> _WHAT THE EXERCISE ASKS_:
Within the listing, how many lines include "about"? Please answer with a bare number.

> _SUPPLIED DATA_:
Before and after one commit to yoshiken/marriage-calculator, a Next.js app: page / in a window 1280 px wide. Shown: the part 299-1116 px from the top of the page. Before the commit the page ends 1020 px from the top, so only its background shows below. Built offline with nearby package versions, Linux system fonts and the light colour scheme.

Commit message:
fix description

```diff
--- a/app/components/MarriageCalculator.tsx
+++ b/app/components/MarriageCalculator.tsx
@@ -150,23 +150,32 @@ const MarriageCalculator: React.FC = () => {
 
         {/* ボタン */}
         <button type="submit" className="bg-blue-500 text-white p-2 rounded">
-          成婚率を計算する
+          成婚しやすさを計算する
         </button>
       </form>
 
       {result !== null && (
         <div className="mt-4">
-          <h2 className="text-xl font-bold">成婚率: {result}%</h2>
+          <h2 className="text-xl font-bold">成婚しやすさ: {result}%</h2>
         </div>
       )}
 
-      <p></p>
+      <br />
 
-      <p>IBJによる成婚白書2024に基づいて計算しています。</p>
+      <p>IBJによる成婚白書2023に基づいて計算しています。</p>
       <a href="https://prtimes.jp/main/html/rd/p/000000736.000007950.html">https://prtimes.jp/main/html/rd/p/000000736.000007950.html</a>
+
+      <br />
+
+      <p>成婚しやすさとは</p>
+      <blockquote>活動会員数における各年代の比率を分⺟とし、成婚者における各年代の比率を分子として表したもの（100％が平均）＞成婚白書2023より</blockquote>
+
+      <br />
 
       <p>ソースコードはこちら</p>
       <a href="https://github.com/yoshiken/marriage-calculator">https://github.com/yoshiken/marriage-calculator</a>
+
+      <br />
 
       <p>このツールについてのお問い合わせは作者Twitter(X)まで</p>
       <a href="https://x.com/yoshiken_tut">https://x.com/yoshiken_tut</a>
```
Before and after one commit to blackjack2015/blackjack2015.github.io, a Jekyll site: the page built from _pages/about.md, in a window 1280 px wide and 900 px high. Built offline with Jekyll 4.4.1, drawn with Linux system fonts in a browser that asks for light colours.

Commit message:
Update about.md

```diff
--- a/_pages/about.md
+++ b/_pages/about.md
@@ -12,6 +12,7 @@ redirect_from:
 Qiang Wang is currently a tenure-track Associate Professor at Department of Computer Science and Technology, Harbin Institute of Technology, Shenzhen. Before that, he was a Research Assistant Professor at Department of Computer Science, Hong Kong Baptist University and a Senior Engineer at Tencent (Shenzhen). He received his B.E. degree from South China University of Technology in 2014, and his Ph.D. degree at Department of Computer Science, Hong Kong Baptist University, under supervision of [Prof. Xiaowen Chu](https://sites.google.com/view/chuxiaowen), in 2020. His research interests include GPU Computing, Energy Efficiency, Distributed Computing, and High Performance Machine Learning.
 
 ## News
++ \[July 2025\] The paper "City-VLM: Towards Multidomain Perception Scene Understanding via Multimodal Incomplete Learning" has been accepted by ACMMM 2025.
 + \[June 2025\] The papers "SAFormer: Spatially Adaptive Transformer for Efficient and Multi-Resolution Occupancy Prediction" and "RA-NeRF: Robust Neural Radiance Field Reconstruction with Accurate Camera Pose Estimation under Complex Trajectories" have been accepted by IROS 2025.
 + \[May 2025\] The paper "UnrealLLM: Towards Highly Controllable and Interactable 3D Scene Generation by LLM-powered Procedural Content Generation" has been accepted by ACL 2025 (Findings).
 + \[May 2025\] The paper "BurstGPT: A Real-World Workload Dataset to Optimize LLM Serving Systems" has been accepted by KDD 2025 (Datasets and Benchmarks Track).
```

> _THE COMPLETED TASK_:
4